TO DO
When you output the records, match them exactly and omit any picture they include.

(User interface change data)
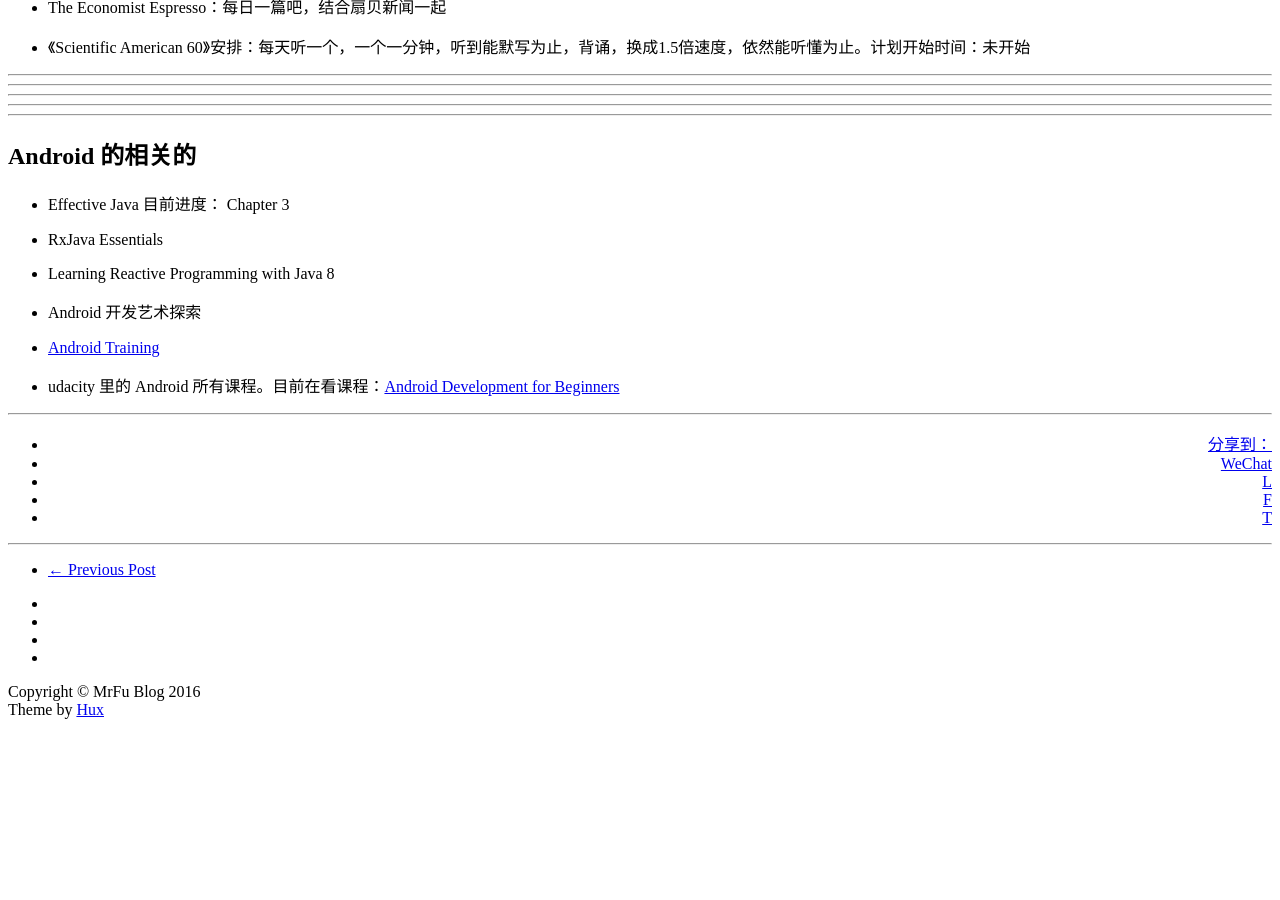
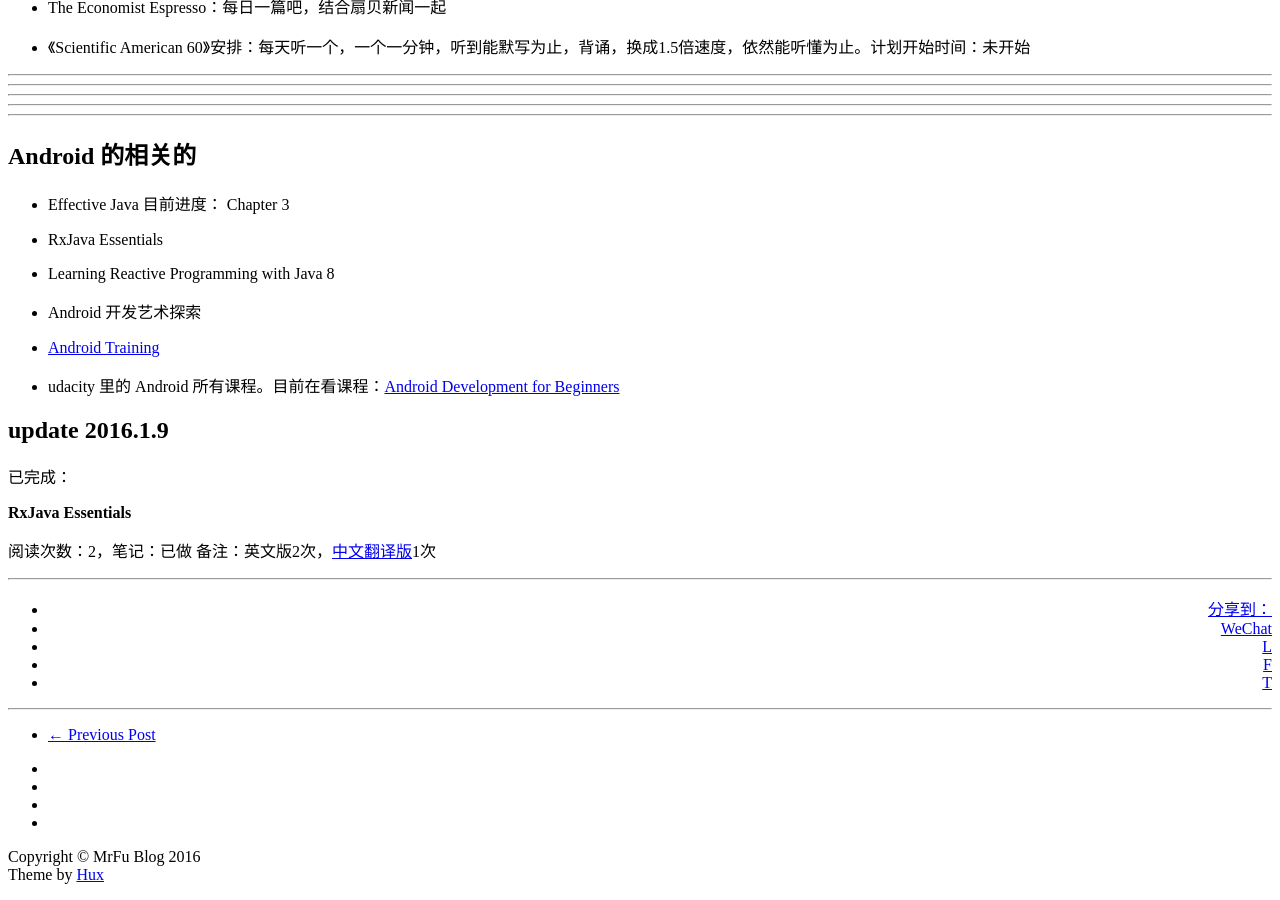
Before and after one commit to MrFuFuFu/mrfufufu.github.io, a Jekyll site: the page built from _posts/2016-01-03-2016_study_plans.markdown, in a window 1280 px wide and 900 px high, scrolled down 1655 px. Built offline with Jekyll 4.4.1, drawn with Linux system fonts in a browser that asks for light colours; nearby versions of some CDN libraries; comment, search, counter and statistics services are not loaded; before the commit the page ends 2390 px from its top, so only the background shows below that.

Commit message:
modiupatedy ply plan blog

```diff
--- a/_posts/2016-01-03-2016_study_plans.markdown
+++ b/_posts/2016-01-03-2016_study_plans.markdown
@@ -68,3 +68,13 @@ tags:
 * [Android Training](http://developer.android.com/intl/zh-cn/training/index.html)
 
 * udacity 里的 Android 所有课程。目前在看课程：[Android Development for Beginners](https://www.udacity.com/course/viewer#!/c-ud837/l-4330701752/e-4199918639/m-4329550835)
+
+
+
+## update 2016.1.9
+已完成：
+
+**RxJava Essentials**
+
+阅读次数：2，笔记：已做
+备注：英文版2次，[中文翻译版](http://rxjava.yuxingxin.com/)1次
```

SOLUTION FOR THIS EXERCISE
Before and after one commit to MrFuFuFu/mrfufufu.github.io, a Jekyll site: the page built from _posts/2016-01-03-2016_study_plans.markdown, in a window 1280 px wide and 900 px high, scrolled down 1655 px. Built offline with Jekyll 4.4.1, drawn with Linux system fonts in a browser that asks for light colours; nearby versions of some CDN libraries; comment, search, counter and statistics services are not loaded; before the commit the page ends 2390 px from its top, so only the background shows below that.

Commit message:
modiupatedy ply plan blog

```diff
--- a/_posts/2016-01-03-2016_study_plans.markdown
+++ b/_posts/2016-01-03-2016_study_plans.markdown
@@ -68,3 +68,13 @@ tags:
 * [Android Training](http://developer.android.com/intl/zh-cn/training/index.html)
 
 * udacity 里的 Android 所有课程。目前在看课程：[Android Development for Beginners](https://www.udacity.com/course/viewer#!/c-ud837/l-4330701752/e-4199918639/m-4329550835)
+
+
+
+## update 2016.1.9
+已完成：
+
+**RxJava Essentials**
+
+阅读次数：2，笔记：已做
+备注：英文版2次，[中文翻译版](http://rxjava.yuxingxin.com/)1次
```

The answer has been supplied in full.